(Version comparison data)
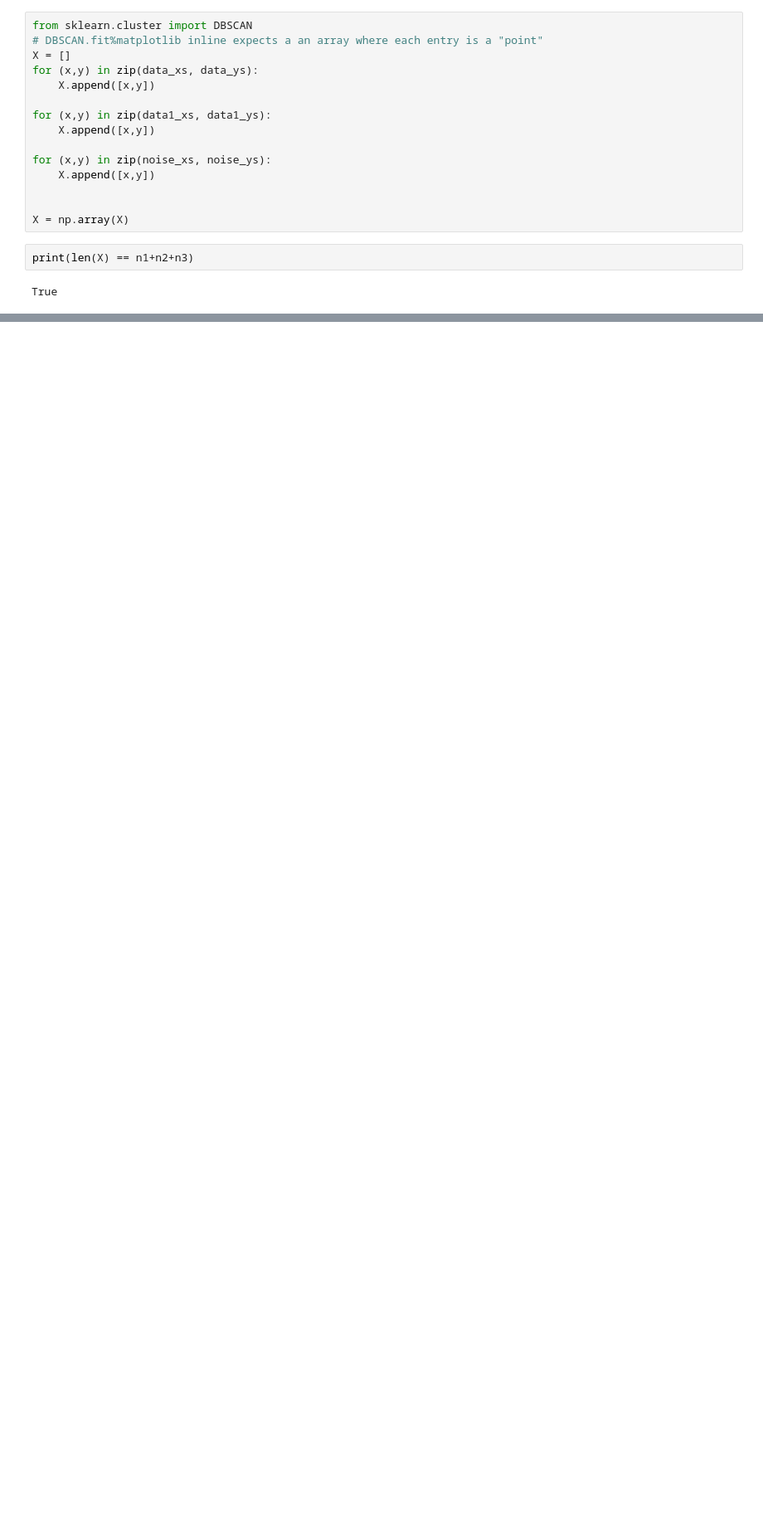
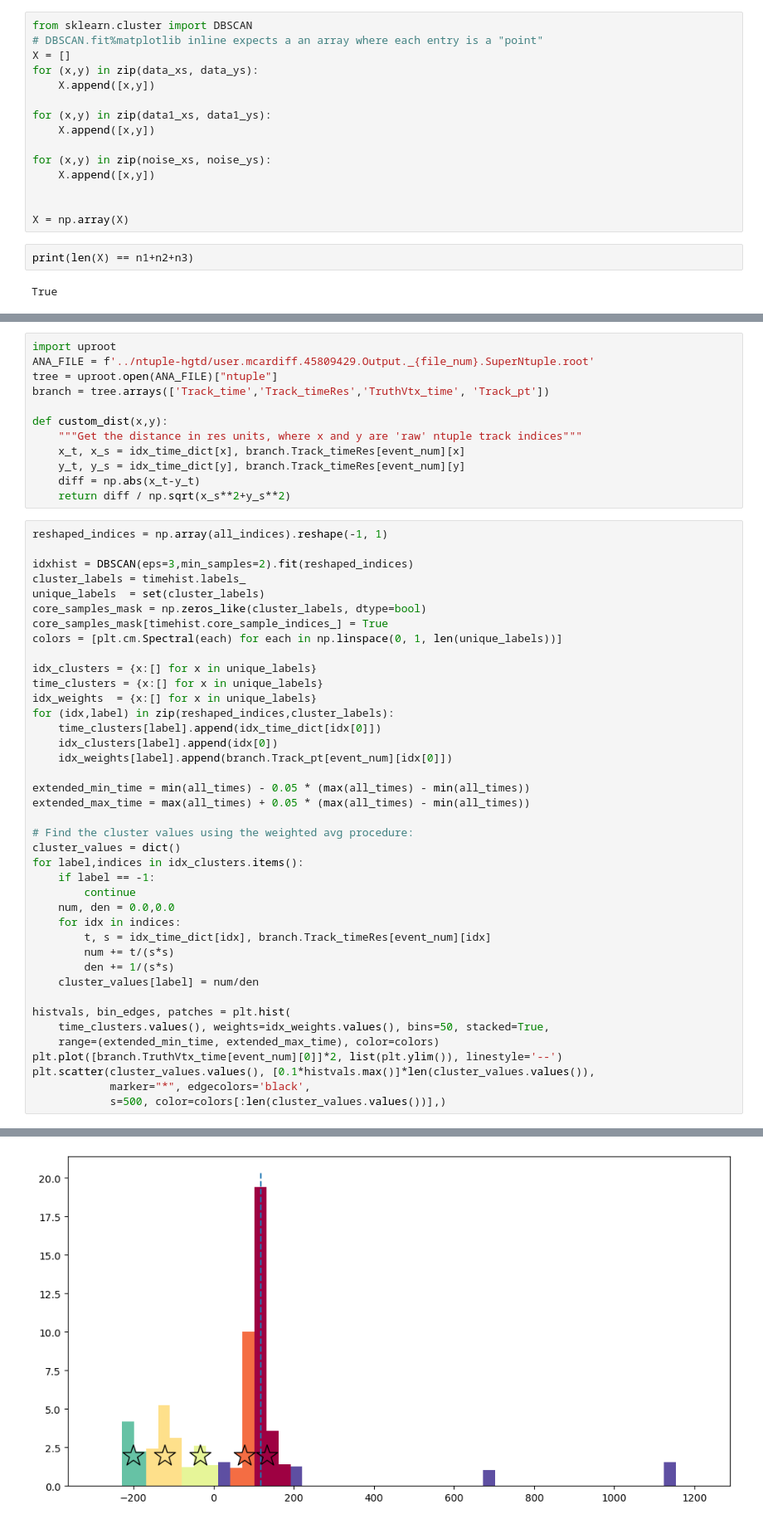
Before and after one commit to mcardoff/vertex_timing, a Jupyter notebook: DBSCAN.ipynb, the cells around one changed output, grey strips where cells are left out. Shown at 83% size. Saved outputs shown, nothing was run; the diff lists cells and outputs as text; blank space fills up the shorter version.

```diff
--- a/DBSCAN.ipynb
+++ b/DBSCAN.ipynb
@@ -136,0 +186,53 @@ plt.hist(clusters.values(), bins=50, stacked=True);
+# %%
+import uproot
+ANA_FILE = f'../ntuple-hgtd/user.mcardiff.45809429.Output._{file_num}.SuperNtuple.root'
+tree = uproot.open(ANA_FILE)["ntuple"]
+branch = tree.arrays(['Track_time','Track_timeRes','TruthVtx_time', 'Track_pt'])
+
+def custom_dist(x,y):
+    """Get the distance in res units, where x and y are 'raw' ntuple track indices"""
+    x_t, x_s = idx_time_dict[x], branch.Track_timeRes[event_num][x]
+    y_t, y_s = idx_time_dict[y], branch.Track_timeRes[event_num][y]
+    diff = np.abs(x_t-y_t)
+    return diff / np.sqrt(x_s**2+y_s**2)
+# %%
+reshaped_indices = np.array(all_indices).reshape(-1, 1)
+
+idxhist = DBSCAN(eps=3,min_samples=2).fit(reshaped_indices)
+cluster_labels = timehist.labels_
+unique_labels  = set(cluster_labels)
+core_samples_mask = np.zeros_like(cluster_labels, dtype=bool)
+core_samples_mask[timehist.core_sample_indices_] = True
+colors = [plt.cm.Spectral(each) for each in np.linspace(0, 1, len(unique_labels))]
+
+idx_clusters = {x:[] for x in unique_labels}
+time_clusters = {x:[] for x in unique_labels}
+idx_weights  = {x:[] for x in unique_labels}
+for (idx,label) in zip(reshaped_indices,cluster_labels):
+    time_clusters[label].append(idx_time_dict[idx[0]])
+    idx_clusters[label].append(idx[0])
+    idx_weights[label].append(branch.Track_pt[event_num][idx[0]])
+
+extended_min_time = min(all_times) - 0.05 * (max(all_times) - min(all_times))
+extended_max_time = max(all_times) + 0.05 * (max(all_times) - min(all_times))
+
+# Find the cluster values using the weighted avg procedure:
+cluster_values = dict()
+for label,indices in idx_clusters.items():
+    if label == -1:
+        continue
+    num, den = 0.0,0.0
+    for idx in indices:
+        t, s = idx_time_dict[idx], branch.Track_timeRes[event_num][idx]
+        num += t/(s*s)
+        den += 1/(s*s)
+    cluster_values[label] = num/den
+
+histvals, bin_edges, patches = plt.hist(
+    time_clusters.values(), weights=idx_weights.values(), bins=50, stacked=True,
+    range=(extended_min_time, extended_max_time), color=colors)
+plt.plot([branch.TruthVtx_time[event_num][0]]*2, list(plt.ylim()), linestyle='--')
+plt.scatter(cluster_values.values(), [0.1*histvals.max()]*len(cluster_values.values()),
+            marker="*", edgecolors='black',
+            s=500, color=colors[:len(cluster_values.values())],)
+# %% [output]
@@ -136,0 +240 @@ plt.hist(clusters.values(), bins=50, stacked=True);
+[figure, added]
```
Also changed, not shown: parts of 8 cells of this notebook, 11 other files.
---
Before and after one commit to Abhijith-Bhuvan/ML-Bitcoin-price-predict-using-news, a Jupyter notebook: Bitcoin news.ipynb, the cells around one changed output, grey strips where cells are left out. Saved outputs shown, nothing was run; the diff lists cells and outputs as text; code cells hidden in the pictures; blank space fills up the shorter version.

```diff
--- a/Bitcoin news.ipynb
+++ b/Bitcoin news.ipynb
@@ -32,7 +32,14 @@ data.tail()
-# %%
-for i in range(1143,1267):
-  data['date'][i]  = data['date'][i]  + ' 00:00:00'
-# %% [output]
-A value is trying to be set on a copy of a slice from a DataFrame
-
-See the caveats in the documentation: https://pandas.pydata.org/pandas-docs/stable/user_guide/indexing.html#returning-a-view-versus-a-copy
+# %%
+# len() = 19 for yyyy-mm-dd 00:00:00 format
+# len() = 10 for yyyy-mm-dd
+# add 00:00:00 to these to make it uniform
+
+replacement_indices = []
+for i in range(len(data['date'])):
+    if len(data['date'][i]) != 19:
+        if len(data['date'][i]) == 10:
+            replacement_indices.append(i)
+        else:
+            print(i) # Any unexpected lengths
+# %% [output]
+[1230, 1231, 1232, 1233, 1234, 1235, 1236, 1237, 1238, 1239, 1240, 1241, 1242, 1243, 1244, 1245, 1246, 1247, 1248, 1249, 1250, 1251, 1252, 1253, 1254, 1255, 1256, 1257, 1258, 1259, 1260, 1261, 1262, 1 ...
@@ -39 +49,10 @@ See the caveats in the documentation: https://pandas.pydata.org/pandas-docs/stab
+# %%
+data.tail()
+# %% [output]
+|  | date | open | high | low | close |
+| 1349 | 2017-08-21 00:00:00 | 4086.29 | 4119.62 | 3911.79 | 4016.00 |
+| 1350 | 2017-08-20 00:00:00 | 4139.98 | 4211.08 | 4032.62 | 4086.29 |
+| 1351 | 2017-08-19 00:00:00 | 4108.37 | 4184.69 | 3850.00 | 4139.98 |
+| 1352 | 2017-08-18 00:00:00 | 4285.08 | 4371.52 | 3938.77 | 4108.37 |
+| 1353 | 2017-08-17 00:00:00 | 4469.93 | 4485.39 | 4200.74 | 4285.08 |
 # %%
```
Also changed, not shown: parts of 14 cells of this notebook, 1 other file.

▸ What to do: Only the lines that contain the string "date" should be copied from the entries above.

▸ Task result:
-  data['date'][i]  = data['date'][i]  + ' 00:00:00'
+for i in range(len(data['date'])):
+    if len(data['date'][i]) != 19:
+        if len(data['date'][i]) == 10:
+|  | date | open | high | low | close |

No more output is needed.